Syrian Family killed in potential Us airstrike
Eight Syrian family members died in an airstrike that appeared to have been launched by a U.S.- led coalition on Monday.
The family was fleeing a fight between U.S.-allied Syrian forces and the Islamic State in a northern Syrian town called Tabqa. The family’s vehicle was struck and five children died. The Britain-based Syrian Observatory for Human Rights reported that the children were between the ages of six months and 15 years old.
Tabqa is largely under IS control with only U.S. backed Syrian forces flying missions over it. The U.S. and its allies are trying to remove IS from Tabqa before moving forward to Raqqa, the de facto capital of IS.
The U.S. and allies entered Tabqa on Monday to remove IS, but it still remains under jihadi group’s control.
New Orleans relocates confederate memorials
New Orleans began the first of four controversial scheduled relocation of Confederate memorials early Monday morning. Workers were reported to have been wearing masks and tactical vests with police snipers positioned on rooftops nearby.
The relocation came after years of public debates and legal battles since city officials attempted to move the monuments in 2015. Last month a federal judge in Louisiana affirmed the city’s right to remove the monuments and the city shortly gained private funding to complete the project.
The city released a statement that said the monuments would be removed because they “failed to appropriately reflect the values of diversity and inclusion that make New Orleans strong today.”
New Orleans Mayor Mitch Landrieu said the relocation of the Confederate memorials are not a political move or retaliation against a specific group, but instead show that the city can understand and reconcile and choose a better future.

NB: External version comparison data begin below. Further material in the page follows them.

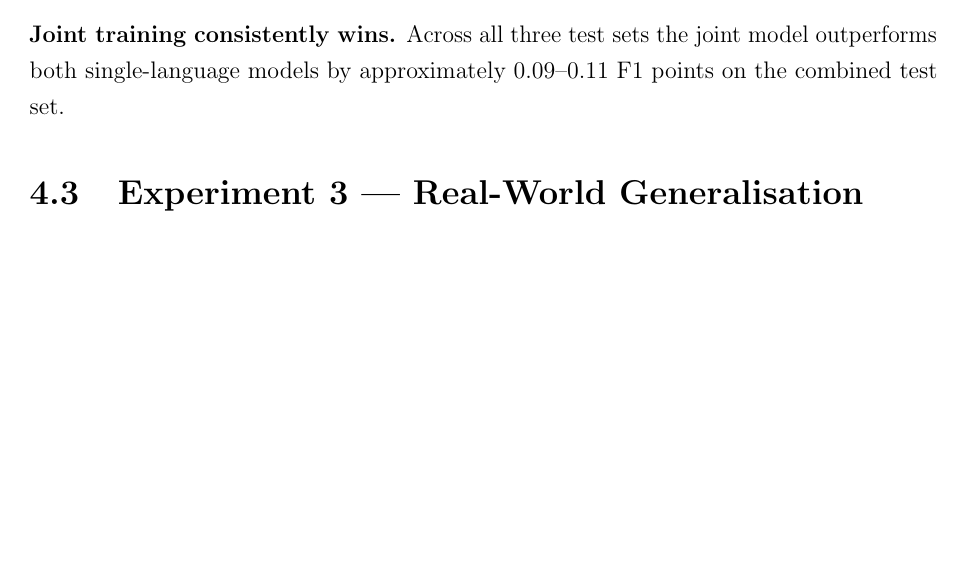
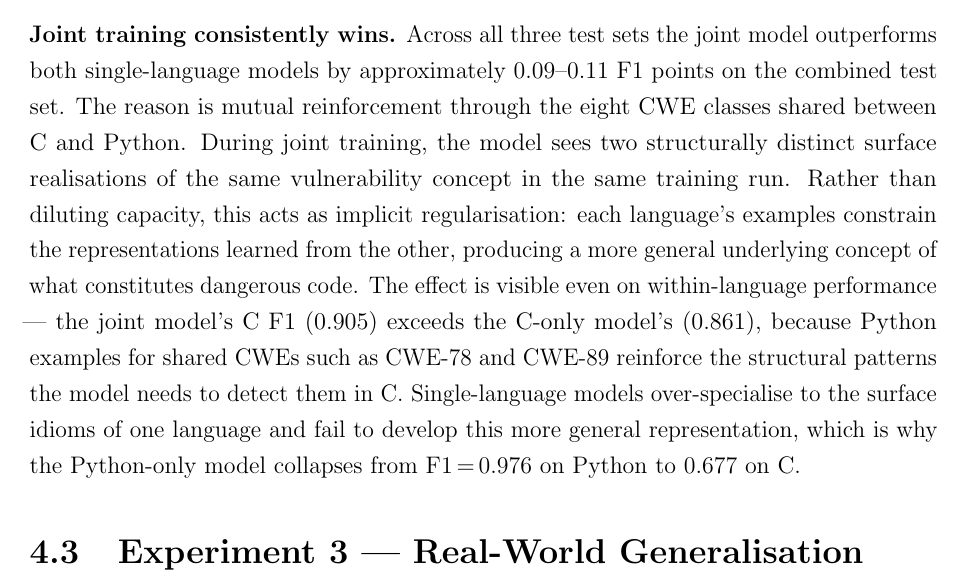
Before and after one commit to breeke/Bert-based-model, a LaTeX thesis (dissertation/main.tex, which reads dissertation/chapters/ch4_experiments.tex): part of page 27 of 55 before the commit and part of page 27 of 56 after it, cut so that both start at the same text, the shorter picture padded with empty space. Compiled offline with pdfLaTeX.

Commit message:
Expand joint training explanation in Experiment 2 results
https://claude.ai/code/session_01TfST5onKHbcsDEesvi6MX3

```diff
--- a/dissertation/chapters/ch4_experiments.tex
+++ b/dissertation/chapters/ch4_experiments.tex
@@ -154,6 +154,20 @@ surface-token patterns with their C counterparts.
 \textbf{Joint training consistently wins.}
 Across all three test sets the joint model outperforms both single-language models by
 approximately 0.09--0.11 F1 points on the combined test set.
+The reason is mutual reinforcement through the eight CWE classes shared between C and
+Python.
+During joint training, the model sees two structurally distinct surface realisations of
+the same vulnerability concept in the same training run.
+Rather than diluting capacity, this acts as implicit regularisation: each language's
+examples constrain the representations learned from the other, producing a more general
+underlying concept of what constitutes dangerous code.
+The effect is visible even on within-language performance --- the joint model's C F1
+(0.905) exceeds the C-only model's (0.861), because Python examples for shared CWEs such
+as CWE-78 and CWE-89 reinforce the structural patterns the model needs to detect them in
+C.
+Single-language models over-specialise to the surface idioms of one language and fail to
+develop this more general representation, which is why the Python-only model collapses
+from F1\,=\,0.976 on Python to 0.677 on C.
 
 \section{Experiment 3 --- Real-World Generalisation}
 
```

The Battle of Liberty Place monument was the first to be removed and the project began a few hours before sunrise on Monday morning. The monument was erected in 1891 to mark a deadly fight between members of the “Crescent City White League” and state militia that included officers from the police force.
Courts declare mistrial for men in bundy case
A United States District Court Judge declared a mistrial on Monday against four men who had allegedly turned against federal agents during the Bundy Ranch standoff in 2014.
U.S. District Court Judge Gloria Navarro said the men would be retried on June 26.
Among the men accused of taking up arms against federal agents in the Bundy Ranch standoff, were two defendants that were convicted on multiple counts. The jury could not reach a unanimous verdict against the other four individuals.
The case on Monday was the first of three trials scheduled to be charged in the standoff.
For decades the BLM ordered Cliven Bundy to remove his cattle from federal lands and obtained a court order to seize his cattle in 2014 as a payment for more than $1 million unpaid grazing fees. The order resulted in a standoff between cattle ranchers, anti-government protesters and militia members against the Bureau of Land Management.